Companies team up for integrated mass notification system
PITTSBURGH and MARIETTA, Ga.—IMLCORP and Metis Secure Solutions, both providers of emergency notification systems, in June announced a new partnership “that will integrate their technologies to create a comprehensive indoor and outdoor emergency notification solution.”
The solution, the companies say, will enable colleges, universities, commercial entities and other public space venues “to send and receive emergency warnings with clear voice instructions of the highest clarity and intelligibility, both indoors or outdoors.”
IML, based in Marietta, Ga., develops, manufactures and distributes portable and fixed loudspeaker systems. Metis is a provider of mass notification system solutions based in Pittsburgh.
Mark Kurtzrock, president and CEO of Metis, told Security Systems News that Metis and IML realized “that there was a lot of common ground” between the two companies because of their focus on voice systems.
“Between the two of us we determined fairly quickly that to be able to have both an indoor and an outdoor mass notification system with one common interface that makes it very easy for security personnel and folks in the military to be able to quickly distribute information to people through those two different channels … was really a very value-added capability in the systems,” he said.
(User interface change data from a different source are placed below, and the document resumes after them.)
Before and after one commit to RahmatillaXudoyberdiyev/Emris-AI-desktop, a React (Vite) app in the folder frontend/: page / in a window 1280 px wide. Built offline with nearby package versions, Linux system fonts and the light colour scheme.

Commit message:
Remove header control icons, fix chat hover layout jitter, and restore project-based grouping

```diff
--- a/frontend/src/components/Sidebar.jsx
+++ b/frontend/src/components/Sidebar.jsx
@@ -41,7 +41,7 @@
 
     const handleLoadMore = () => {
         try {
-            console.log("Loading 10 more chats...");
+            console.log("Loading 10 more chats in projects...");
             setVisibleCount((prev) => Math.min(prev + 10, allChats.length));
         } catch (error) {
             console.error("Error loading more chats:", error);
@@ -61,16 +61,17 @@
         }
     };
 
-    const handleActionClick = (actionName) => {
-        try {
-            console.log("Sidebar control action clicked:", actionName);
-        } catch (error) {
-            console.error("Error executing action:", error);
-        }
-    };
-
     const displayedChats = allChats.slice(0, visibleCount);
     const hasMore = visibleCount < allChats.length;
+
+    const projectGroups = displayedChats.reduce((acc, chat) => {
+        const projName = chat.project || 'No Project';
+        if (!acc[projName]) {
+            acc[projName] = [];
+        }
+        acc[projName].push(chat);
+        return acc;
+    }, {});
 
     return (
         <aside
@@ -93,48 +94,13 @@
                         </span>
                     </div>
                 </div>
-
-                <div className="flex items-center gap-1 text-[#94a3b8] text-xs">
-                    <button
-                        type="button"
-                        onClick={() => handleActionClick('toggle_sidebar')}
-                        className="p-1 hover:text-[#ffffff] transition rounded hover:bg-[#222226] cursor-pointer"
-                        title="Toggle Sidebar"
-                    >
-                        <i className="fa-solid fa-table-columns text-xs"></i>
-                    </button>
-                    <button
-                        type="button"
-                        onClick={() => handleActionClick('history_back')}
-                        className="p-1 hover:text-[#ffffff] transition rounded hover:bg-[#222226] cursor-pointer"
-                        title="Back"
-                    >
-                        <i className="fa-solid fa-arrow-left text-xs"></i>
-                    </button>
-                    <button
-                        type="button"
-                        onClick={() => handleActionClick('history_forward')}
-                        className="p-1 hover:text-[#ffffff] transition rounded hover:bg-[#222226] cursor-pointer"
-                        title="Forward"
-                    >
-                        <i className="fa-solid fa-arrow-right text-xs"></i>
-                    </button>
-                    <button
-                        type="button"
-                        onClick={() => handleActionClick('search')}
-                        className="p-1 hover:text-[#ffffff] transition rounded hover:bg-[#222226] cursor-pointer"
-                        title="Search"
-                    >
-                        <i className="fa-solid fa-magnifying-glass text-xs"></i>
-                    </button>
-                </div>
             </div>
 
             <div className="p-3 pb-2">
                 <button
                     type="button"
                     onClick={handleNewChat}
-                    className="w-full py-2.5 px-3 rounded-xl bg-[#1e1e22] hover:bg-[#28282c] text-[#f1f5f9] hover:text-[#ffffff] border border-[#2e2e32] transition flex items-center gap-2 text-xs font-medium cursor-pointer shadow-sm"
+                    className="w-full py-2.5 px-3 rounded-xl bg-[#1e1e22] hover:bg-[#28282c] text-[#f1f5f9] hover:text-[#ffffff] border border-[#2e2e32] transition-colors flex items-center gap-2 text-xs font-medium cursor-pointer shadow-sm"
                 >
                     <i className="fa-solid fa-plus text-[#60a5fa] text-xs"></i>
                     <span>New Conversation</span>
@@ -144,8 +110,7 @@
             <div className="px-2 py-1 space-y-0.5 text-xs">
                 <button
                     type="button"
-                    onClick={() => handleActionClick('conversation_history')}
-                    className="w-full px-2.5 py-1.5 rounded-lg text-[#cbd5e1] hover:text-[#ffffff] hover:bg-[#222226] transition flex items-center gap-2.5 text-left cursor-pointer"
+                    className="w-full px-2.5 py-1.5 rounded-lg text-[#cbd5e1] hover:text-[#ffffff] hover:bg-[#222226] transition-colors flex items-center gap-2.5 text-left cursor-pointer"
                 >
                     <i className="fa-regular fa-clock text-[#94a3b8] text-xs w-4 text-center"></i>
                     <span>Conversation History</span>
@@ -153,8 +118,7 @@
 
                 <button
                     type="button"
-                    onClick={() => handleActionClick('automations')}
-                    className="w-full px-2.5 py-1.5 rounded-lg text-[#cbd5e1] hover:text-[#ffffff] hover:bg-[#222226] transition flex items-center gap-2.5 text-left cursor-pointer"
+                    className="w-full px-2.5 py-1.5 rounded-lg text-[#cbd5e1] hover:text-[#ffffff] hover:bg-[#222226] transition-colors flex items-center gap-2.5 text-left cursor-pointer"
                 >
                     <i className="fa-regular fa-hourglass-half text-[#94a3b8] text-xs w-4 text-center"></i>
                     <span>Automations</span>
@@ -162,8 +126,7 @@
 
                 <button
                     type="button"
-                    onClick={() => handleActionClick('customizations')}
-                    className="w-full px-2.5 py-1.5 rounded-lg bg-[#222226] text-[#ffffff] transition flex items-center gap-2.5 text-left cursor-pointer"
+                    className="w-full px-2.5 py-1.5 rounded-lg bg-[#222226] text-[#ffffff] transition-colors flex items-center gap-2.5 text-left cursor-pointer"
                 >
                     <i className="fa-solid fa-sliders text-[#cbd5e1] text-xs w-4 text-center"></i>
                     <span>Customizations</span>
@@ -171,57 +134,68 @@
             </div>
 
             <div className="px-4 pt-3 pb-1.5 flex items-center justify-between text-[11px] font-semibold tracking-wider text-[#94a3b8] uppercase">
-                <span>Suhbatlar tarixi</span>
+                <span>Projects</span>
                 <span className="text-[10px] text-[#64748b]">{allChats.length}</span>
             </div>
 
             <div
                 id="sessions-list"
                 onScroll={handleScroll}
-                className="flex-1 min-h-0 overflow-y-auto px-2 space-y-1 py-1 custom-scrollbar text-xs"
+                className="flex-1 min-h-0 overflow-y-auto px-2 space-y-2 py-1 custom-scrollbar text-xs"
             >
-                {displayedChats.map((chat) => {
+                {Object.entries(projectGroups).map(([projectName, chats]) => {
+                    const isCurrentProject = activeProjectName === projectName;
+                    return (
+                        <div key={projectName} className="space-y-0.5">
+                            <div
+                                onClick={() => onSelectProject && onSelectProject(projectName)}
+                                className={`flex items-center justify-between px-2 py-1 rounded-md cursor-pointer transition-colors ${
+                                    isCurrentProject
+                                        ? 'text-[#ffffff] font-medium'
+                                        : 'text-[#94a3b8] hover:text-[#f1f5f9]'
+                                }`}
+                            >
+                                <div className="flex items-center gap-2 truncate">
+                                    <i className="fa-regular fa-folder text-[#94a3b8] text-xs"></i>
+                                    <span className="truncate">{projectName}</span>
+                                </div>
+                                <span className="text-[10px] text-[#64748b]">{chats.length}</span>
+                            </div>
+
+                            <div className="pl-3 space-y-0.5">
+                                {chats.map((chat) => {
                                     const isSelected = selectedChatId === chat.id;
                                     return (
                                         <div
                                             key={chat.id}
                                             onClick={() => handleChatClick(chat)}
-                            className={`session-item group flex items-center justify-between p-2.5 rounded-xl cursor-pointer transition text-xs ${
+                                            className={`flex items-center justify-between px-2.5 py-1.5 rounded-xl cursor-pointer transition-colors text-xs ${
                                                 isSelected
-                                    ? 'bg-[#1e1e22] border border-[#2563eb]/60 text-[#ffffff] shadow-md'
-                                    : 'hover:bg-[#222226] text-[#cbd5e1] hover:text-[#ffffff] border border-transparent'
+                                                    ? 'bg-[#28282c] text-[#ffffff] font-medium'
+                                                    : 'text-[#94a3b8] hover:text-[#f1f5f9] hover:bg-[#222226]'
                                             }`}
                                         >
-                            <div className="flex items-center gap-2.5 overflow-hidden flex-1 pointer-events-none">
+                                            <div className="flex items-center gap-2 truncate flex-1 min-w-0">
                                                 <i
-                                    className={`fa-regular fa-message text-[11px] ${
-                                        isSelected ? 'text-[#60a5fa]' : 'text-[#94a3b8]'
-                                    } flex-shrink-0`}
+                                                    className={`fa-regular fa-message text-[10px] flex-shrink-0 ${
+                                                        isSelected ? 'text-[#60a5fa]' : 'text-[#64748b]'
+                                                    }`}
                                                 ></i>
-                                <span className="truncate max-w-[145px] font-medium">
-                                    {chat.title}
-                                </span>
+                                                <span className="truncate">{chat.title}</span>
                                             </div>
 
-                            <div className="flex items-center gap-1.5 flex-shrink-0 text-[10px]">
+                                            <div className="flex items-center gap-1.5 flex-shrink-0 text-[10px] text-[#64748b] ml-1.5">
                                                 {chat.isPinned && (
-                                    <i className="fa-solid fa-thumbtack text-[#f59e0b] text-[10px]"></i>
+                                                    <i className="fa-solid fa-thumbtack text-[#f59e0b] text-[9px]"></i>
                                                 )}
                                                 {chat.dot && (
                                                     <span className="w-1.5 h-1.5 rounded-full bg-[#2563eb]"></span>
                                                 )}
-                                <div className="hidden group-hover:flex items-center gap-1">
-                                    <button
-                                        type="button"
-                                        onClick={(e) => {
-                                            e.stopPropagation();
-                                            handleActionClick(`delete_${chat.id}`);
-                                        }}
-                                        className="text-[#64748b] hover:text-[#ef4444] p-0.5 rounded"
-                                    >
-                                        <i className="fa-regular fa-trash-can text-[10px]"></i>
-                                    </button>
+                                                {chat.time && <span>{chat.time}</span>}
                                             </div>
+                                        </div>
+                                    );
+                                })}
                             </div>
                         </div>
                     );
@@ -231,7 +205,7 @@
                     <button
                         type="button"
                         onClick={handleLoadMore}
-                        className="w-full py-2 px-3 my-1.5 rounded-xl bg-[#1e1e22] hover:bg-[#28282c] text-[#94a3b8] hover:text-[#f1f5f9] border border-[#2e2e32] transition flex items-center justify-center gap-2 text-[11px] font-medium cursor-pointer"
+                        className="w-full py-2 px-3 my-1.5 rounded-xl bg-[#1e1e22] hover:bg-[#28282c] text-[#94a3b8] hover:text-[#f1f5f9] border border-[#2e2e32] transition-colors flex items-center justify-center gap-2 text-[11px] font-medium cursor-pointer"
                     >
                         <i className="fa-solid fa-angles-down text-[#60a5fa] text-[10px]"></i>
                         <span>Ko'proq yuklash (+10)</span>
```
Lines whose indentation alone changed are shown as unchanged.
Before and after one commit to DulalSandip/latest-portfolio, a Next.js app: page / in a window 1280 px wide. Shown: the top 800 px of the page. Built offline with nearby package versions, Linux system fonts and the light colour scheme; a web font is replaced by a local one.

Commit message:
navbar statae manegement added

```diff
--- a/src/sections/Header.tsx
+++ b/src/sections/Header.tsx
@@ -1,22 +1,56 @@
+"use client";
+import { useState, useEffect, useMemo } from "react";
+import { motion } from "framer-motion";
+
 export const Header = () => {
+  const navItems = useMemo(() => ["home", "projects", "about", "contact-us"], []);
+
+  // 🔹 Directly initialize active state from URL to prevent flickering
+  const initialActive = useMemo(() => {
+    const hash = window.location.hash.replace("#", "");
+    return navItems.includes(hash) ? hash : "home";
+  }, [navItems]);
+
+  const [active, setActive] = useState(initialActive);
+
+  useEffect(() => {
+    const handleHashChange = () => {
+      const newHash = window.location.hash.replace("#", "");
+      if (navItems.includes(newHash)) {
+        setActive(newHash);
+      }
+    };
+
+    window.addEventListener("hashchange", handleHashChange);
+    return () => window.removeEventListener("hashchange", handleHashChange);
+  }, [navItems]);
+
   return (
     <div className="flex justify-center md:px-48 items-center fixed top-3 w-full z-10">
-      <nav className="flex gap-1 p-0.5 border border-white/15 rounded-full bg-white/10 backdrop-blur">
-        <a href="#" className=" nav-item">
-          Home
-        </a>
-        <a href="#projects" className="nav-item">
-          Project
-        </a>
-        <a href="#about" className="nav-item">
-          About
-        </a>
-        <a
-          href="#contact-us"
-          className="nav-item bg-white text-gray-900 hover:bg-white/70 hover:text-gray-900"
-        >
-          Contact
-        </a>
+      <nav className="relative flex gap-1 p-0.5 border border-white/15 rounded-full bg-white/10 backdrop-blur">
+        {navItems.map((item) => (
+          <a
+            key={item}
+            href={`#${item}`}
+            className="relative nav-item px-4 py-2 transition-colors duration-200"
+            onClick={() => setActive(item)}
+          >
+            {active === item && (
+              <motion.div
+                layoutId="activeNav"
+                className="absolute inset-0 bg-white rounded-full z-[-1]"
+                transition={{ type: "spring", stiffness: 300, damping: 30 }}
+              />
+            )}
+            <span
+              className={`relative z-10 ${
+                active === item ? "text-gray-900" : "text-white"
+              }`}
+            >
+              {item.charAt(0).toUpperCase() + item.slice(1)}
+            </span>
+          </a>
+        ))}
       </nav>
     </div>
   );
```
According to the companies, with the integrated solution, “emergency managers will use the Metis Secure Command Center software to send an emergency warning to Metis Secure alerting devices and/or IMLCORP's SoundCommander loudspeaker systems. Both systems are easy to identify and select on the Command Center map-based interface software. Voice messages can be sent in three ways: pre-recorded messages, text-to-speech and live voice.”
The companies also said, “The integrated solution shortens the steps necessary to send warnings inside and outside many buildings in seconds.”
Stefan Pollack, president and CEO of IML, told SSN that his company for many years just sold outdoor giant voice systems to the military. Now, he said, customers such as military bases and colleges “are not just interested in talking to everybody outside of the building; they want to be able to talk to the people or send messages to the people inside the building as well [in such situations as weather emergencies or shooting incidents].”
The integrated solution from both companies does that and gives installers an advantage, Pollack said. “It’s much easier for a contractor,” he said. “He can install the outside equipment and install the indoor equipment [with a centralized control for both] in one turnkey contract.”
Pollack and Kurtzrock also emphasized the intelligibility of their integrated solution. Telling people in an understandable way what to do and where to go in an emergency is key, they said.
Pollack said his company originally developed psychological operations equipment for the military in Somalia, which needed to deliver messages clearly to win over hearts and minds. “We’ve always developed our system from the beginning for the best quality voice,” Pollack said.
Kurtzrock said, “Clarity of voice is very, very important to Metis.” For example, he said, “in the case of colleges and universities, the system installations we have in place now are generally in hallways but the sound level penetrates into classrooms and laboratories [and other indoor spaces].”